**GIVEN ENTRIES**:
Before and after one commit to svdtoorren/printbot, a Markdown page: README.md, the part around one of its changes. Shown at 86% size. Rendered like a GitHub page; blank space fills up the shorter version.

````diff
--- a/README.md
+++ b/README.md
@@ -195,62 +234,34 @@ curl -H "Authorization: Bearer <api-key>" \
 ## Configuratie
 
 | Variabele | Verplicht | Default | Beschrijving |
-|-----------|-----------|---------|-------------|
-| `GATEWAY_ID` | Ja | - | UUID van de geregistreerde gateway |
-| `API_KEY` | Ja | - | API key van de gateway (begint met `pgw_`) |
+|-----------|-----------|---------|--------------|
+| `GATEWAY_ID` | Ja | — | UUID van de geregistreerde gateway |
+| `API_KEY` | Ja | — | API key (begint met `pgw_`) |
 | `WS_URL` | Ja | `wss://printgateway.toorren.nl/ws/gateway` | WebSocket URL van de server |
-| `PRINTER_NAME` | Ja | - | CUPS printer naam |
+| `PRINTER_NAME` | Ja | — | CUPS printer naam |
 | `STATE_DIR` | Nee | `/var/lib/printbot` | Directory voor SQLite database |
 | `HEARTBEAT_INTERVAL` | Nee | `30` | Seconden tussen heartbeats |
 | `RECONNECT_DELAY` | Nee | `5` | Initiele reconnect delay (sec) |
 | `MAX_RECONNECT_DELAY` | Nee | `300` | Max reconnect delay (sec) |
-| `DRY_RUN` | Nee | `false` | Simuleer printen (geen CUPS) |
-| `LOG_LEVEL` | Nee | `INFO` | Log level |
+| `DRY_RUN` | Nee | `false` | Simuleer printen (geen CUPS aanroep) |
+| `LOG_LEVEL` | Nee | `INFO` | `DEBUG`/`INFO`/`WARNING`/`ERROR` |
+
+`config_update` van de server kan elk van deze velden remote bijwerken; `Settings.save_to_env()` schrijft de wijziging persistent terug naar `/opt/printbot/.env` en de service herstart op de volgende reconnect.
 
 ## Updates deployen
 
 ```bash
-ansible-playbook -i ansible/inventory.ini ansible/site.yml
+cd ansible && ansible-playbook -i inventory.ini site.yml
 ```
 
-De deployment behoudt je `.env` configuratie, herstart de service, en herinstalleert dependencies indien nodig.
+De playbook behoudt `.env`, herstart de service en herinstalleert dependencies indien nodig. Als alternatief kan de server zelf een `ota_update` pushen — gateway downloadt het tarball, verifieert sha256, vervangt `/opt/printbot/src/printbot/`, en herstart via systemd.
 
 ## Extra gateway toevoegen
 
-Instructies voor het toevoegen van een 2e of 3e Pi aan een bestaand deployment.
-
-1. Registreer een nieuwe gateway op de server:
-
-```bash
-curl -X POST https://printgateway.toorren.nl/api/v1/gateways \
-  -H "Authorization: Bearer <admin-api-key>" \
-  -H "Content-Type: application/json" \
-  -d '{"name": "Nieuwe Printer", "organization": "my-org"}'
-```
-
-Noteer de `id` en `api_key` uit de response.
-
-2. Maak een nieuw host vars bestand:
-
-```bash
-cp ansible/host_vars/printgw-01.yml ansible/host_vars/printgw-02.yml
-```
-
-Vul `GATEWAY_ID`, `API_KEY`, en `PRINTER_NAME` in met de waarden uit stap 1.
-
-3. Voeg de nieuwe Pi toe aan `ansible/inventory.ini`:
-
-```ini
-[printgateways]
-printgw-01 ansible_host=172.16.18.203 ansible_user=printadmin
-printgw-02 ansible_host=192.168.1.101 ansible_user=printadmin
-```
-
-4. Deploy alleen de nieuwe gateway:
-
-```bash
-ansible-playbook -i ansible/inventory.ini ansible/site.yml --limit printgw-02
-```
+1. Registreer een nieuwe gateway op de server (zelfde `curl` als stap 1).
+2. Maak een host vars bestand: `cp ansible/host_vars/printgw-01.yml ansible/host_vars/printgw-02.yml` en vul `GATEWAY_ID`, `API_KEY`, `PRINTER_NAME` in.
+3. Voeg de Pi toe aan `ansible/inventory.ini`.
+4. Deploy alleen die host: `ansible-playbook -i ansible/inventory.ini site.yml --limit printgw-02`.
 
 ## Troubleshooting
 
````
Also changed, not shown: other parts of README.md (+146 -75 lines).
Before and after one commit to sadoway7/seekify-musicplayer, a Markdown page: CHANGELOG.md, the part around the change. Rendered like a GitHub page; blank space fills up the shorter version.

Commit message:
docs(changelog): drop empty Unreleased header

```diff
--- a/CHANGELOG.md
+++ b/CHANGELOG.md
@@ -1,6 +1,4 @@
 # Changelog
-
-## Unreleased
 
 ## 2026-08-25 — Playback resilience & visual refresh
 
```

**PROBLEM REQUIREMENTS**:
Looking at the entries above, copy out every line in which "reconnect" occurs.

**ANSWER BOX**:
 | `RECONNECT_DELAY` | Nee | `5` | Initiele reconnect delay (sec) |
 | `MAX_RECONNECT_DELAY` | Nee | `300` | Max reconnect delay (sec) |
+`config_update` van de server kan elk van deze velden remote bijwerken; `Settings.save_to_env()` schrijft de wijziging persistent terug naar `/opt/printbot/.env` en de service herstart op de volgende reconnect.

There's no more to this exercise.